## DIRECTIONS
All that should come back is the lines of the data below from the one containing "Added focus page" to the one containing "-28,6 +31,7 @@", inclusive, exactly as they stand.

## EXTRACTED RECORDS

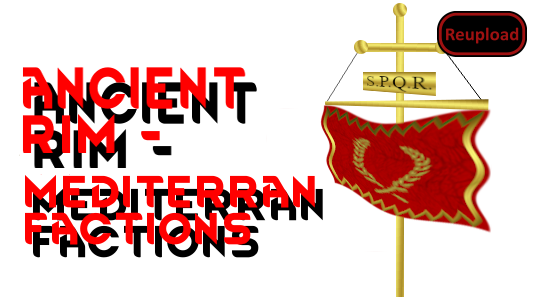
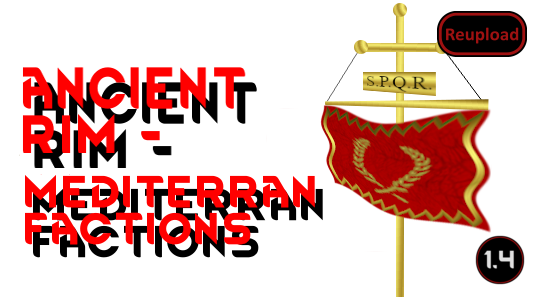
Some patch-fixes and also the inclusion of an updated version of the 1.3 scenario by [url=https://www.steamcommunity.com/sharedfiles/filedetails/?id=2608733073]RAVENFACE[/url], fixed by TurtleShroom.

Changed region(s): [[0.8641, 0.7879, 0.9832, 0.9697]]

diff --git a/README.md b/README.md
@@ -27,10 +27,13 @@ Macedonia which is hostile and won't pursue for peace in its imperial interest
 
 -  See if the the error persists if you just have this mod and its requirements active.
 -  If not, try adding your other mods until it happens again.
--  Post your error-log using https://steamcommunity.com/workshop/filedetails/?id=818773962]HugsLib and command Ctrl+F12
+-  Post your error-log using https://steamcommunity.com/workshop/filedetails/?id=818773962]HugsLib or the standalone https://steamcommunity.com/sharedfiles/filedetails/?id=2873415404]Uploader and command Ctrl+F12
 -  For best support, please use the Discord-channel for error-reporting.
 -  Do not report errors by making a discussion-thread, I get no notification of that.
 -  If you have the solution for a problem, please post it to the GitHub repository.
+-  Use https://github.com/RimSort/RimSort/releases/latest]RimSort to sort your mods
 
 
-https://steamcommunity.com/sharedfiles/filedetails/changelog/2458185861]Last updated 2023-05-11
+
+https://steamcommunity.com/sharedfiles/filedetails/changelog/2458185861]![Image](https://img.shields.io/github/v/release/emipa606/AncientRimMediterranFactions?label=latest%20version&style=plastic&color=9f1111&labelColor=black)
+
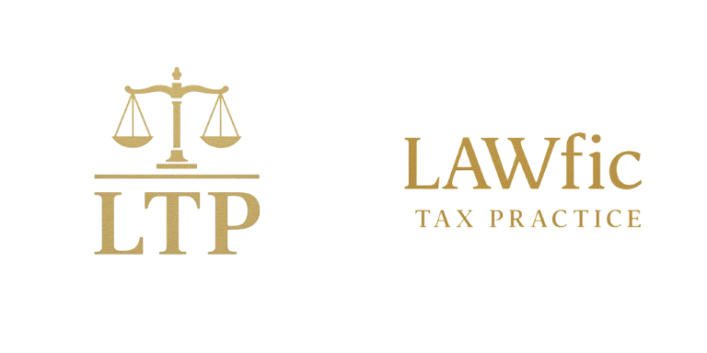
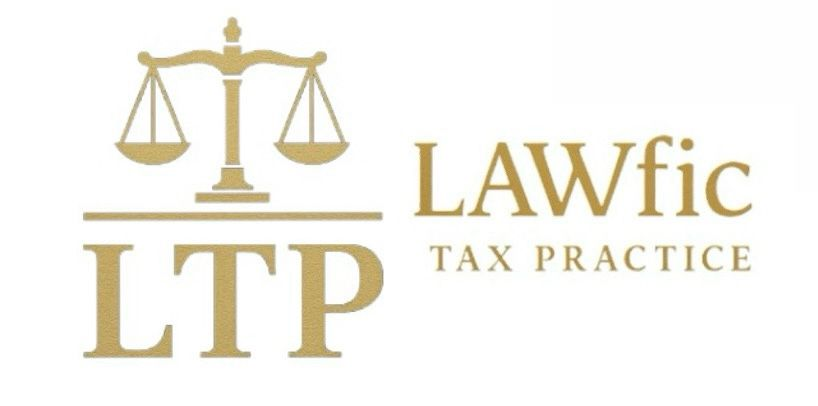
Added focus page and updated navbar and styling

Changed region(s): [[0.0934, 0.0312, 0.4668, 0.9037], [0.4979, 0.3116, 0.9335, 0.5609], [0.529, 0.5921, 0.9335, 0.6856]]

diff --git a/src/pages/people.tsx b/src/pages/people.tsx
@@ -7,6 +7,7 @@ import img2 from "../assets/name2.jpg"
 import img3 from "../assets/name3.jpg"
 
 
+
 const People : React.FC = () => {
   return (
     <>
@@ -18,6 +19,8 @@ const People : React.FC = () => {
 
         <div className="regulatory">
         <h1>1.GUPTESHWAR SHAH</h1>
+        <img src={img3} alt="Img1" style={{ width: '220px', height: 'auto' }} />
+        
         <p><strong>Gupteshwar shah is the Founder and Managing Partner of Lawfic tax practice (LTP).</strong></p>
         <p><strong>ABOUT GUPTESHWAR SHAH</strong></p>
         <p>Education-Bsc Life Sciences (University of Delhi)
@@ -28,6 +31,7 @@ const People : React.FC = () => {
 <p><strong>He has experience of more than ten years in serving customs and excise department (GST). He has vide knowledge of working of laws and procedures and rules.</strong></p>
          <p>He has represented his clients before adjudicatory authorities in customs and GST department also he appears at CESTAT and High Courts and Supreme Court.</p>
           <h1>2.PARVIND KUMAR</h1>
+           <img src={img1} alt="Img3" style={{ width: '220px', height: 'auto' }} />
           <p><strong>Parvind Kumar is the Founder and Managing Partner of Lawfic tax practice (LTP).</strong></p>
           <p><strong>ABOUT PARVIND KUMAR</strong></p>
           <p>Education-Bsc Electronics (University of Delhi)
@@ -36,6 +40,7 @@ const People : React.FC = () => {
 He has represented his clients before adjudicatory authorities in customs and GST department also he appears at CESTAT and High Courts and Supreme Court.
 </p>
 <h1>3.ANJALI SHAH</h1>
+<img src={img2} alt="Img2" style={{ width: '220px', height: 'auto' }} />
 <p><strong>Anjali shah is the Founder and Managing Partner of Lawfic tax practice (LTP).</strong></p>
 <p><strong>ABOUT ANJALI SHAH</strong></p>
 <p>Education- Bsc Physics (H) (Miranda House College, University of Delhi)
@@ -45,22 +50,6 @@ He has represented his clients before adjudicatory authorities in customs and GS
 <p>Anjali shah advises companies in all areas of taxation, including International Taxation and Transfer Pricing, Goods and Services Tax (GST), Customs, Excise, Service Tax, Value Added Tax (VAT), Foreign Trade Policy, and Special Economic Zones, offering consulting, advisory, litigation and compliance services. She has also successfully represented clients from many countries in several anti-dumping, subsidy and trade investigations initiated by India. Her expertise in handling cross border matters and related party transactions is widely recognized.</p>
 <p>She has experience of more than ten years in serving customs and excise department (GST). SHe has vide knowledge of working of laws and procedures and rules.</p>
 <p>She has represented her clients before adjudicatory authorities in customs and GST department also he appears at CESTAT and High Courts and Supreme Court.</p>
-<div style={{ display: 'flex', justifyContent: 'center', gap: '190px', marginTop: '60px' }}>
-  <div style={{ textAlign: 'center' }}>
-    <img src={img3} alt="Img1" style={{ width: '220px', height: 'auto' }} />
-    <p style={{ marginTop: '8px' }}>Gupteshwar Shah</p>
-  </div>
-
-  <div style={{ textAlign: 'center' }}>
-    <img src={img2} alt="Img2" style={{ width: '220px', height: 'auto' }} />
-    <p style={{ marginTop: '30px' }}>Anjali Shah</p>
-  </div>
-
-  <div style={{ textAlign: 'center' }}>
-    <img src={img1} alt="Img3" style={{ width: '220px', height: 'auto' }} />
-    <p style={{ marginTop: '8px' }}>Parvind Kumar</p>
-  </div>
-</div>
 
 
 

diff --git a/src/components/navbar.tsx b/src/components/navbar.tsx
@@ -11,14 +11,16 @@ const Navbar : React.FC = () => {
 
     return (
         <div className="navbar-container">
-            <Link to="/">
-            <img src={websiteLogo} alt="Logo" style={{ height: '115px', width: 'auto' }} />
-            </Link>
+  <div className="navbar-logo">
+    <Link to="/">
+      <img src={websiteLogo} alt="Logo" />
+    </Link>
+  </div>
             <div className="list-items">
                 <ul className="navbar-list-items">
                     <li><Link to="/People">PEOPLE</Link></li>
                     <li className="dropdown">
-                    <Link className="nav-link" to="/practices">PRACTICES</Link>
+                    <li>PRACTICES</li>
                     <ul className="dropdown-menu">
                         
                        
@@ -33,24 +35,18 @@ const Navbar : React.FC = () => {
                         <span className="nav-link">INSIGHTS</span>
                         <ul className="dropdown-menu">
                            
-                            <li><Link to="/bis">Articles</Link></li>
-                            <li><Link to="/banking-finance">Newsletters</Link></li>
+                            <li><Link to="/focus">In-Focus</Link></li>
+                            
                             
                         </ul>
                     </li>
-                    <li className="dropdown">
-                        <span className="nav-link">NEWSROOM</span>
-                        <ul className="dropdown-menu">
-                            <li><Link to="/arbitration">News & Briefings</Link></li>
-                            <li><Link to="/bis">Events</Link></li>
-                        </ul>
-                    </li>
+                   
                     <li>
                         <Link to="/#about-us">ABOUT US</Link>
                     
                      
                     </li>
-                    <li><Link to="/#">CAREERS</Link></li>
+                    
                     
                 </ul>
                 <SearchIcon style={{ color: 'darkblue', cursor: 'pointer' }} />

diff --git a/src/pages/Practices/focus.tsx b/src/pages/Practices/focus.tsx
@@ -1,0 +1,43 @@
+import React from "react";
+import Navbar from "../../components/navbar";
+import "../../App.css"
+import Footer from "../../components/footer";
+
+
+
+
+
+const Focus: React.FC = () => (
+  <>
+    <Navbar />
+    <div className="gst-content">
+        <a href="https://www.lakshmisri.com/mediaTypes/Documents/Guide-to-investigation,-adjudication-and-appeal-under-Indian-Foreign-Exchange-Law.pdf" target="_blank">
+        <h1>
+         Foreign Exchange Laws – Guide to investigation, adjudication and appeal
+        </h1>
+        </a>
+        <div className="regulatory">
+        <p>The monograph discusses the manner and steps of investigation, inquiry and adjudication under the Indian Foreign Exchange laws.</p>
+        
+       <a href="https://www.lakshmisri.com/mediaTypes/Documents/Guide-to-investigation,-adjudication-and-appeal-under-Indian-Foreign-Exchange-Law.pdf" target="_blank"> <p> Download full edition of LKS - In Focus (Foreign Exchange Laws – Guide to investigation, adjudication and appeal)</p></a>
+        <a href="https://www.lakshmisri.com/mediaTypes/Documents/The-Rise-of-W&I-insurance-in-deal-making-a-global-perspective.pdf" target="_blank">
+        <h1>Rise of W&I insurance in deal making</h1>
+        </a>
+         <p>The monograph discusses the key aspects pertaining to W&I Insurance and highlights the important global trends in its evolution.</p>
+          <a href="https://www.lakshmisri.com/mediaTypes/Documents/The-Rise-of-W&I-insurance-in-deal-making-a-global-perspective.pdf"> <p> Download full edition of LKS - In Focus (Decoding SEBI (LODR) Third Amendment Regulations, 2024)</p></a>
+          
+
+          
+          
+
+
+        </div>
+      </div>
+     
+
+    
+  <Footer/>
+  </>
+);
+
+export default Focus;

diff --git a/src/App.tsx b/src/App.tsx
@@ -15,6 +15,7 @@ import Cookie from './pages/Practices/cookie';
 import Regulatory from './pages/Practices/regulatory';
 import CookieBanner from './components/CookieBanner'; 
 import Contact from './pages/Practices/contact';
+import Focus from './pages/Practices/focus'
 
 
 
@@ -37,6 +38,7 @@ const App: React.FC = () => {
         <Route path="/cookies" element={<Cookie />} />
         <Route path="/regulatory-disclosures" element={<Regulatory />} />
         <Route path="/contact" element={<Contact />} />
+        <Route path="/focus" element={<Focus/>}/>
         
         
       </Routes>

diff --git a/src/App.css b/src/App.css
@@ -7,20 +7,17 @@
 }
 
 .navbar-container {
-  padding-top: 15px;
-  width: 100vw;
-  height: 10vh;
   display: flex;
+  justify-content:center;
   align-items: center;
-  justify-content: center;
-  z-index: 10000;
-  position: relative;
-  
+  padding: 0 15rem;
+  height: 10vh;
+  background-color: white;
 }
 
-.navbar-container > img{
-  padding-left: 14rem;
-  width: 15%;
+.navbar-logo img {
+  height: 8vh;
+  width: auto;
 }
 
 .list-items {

## EXERCISE RESPONSE
Added focus page and updated navbar and styling

Changed region(s): [[0.0934, 0.0312, 0.4668, 0.9037], [0.4979, 0.3116, 0.9335, 0.5609], [0.529, 0.5921, 0.9335, 0.6856]]

diff --git a/src/pages/people.tsx b/src/pages/people.tsx
@@ -7,6 +7,7 @@ import img2 from "../assets/name2.jpg"
 import img3 from "../assets/name3.jpg"
 
 
+
 const People : React.FC = () => {
   return (
     <>
@@ -18,6 +19,8 @@ const People : React.FC = () => {
 
         <div className="regulatory">
         <h1>1.GUPTESHWAR SHAH</h1>
+        <img src={img3} alt="Img1" style={{ width: '220px', height: 'auto' }} />
+        
         <p><strong>Gupteshwar shah is the Founder and Managing Partner of Lawfic tax practice (LTP).</strong></p>
         <p><strong>ABOUT GUPTESHWAR SHAH</strong></p>
         <p>Education-Bsc Life Sciences (University of Delhi)
@@ -28,6 +31,7 @@ const People : React.FC = () => {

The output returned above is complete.